◆ **Problem to solve**:
In the records below, print each line exactly and leave every image out.

[Code change snippets]
━━━━━━
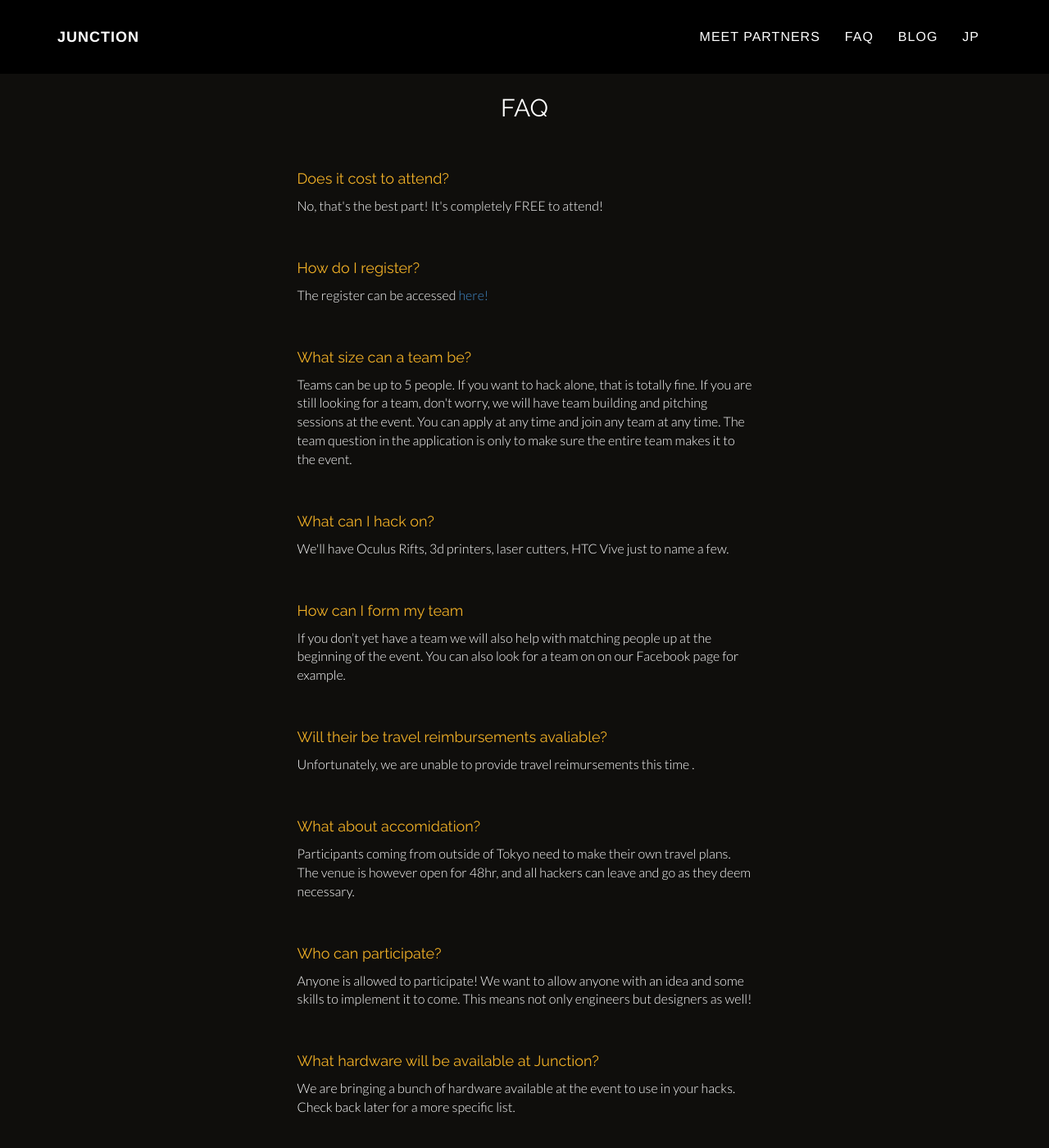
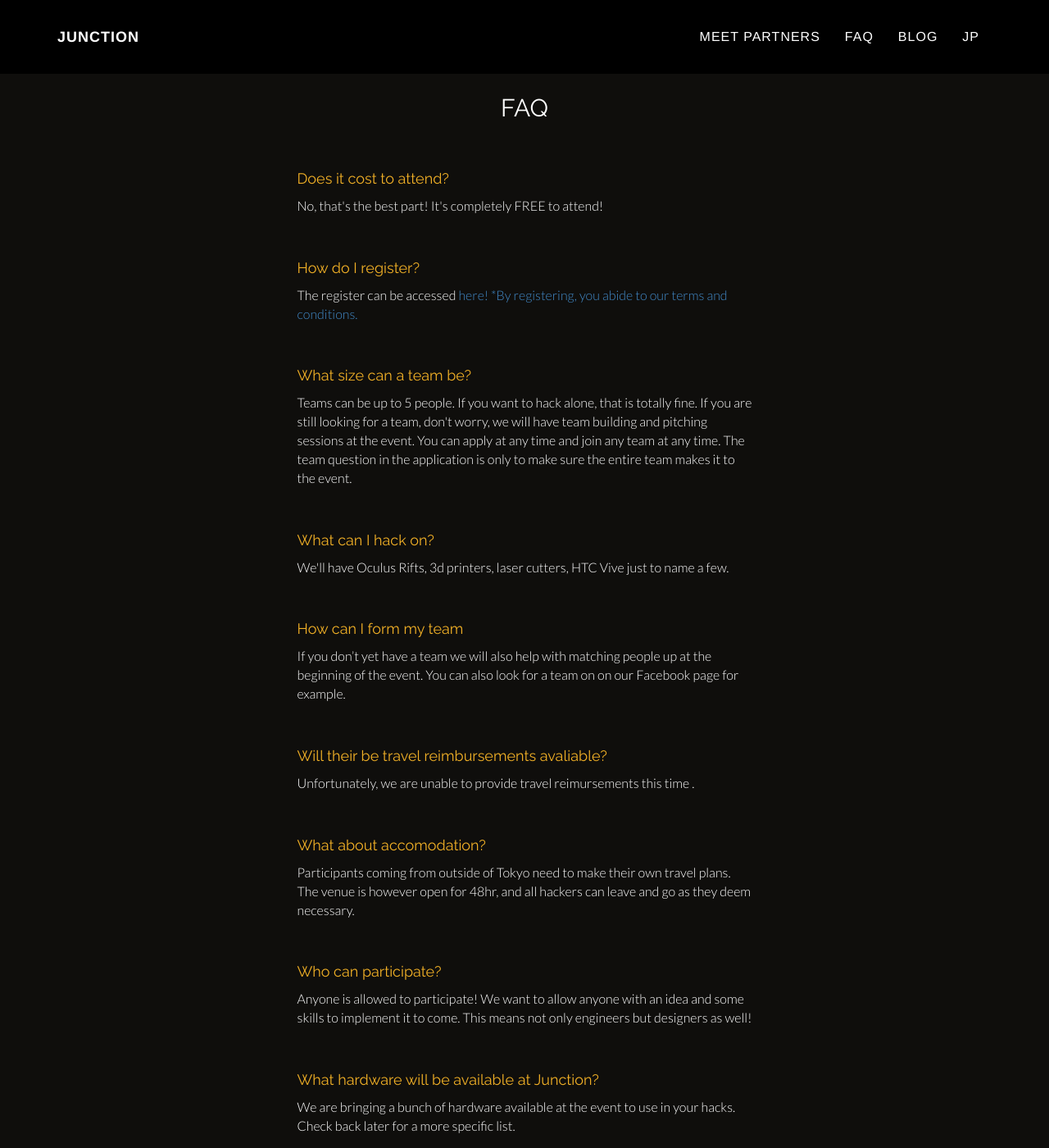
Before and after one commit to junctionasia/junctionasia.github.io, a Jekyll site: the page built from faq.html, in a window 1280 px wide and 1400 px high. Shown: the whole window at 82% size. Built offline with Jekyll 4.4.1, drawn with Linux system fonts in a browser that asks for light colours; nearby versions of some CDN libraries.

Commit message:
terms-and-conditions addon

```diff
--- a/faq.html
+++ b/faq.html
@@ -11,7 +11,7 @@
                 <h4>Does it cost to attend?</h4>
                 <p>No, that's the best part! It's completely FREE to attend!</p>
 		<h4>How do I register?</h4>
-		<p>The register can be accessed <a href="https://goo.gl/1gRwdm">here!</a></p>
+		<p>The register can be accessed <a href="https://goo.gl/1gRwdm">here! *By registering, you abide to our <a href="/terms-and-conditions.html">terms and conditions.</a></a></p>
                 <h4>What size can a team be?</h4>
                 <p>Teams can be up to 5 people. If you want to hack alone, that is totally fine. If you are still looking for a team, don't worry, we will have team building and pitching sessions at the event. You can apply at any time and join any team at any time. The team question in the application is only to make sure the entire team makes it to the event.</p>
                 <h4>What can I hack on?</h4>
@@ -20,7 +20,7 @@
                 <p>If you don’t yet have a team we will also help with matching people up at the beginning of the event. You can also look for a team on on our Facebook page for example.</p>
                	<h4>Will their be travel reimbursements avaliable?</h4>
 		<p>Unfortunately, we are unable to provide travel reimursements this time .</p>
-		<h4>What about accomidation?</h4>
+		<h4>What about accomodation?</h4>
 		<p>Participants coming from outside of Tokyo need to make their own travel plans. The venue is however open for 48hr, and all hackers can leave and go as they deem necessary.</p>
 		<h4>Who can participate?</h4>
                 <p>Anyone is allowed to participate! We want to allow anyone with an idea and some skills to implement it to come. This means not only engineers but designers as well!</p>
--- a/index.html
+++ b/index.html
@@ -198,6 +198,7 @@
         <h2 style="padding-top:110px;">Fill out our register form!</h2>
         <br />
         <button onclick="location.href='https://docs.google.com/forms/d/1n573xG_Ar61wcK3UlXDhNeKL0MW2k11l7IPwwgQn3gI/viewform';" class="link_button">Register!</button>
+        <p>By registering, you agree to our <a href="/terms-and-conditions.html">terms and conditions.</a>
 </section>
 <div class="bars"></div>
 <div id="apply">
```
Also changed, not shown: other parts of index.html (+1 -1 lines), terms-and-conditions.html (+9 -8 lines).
━━━━━━
◆ **Written response**:
Before and after one commit to junctionasia/junctionasia.github.io, a Jekyll site: the page built from faq.html, in a window 1280 px wide and 1400 px high. Shown: the whole window at 82% size. Built offline with Jekyll 4.4.1, drawn with Linux system fonts in a browser that asks for light colours; nearby versions of some CDN libraries.

Commit message:
terms-and-conditions addon

```diff
--- a/faq.html
+++ b/faq.html
@@ -11,7 +11,7 @@
                 <h4>Does it cost to attend?</h4>
                 <p>No, that's the best part! It's completely FREE to attend!</p>
 		<h4>How do I register?</h4>
-		<p>The register can be accessed <a href="https://goo.gl/1gRwdm">here!</a></p>
+		<p>The register can be accessed <a href="https://goo.gl/1gRwdm">here! *By registering, you abide to our <a href="/terms-and-conditions.html">terms and conditions.</a></a></p>
                 <h4>What size can a team be?</h4>
                 <p>Teams can be up to 5 people. If you want to hack alone, that is totally fine. If you are still looking for a team, don't worry, we will have team building and pitching sessions at the event. You can apply at any time and join any team at any time. The team question in the application is only to make sure the entire team makes it to the event.</p>
                 <h4>What can I hack on?</h4>
@@ -20,7 +20,7 @@
                 <p>If you don’t yet have a team we will also help with matching people up at the beginning of the event. You can also look for a team on on our Facebook page for example.</p>
                	<h4>Will their be travel reimbursements avaliable?</h4>
 		<p>Unfortunately, we are unable to provide travel reimursements this time .</p>
-		<h4>What about accomidation?</h4>
+		<h4>What about accomodation?</h4>
 		<p>Participants coming from outside of Tokyo need to make their own travel plans. The venue is however open for 48hr, and all hackers can leave and go as they deem necessary.</p>
 		<h4>Who can participate?</h4>
                 <p>Anyone is allowed to participate! We want to allow anyone with an idea and some skills to implement it to come. This means not only engineers but designers as well!</p>
--- a/index.html
+++ b/index.html
@@ -198,6 +198,7 @@
         <h2 style="padding-top:110px;">Fill out our register form!</h2>
         <br />
         <button onclick="location.href='https://docs.google.com/forms/d/1n573xG_Ar61wcK3UlXDhNeKL0MW2k11l7IPwwgQn3gI/viewform';" class="link_button">Register!</button>
+        <p>By registering, you agree to our <a href="/terms-and-conditions.html">terms and conditions.</a>
 </section>
 <div class="bars"></div>
 <div id="apply">
```
Also changed, not shown: other parts of index.html (+1 -1 lines), terms-and-conditions.html (+9 -8 lines).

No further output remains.